-- Task statement --
Below are entries to examine: work out how many lines contain the word "String", and give only that number.

-- Task data --

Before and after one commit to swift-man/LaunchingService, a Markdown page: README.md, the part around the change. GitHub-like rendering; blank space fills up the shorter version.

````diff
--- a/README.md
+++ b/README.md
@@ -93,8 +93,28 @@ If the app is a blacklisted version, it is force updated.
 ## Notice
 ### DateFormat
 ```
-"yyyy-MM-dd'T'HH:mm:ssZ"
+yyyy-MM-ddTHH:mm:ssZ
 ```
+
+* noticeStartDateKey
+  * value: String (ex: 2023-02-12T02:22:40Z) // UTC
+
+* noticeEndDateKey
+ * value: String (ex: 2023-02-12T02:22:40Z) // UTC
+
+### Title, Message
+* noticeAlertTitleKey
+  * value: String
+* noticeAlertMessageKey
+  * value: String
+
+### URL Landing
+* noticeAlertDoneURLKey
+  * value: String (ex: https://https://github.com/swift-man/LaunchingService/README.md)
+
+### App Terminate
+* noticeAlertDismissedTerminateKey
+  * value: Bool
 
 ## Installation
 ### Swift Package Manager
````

-- Expected answer --
5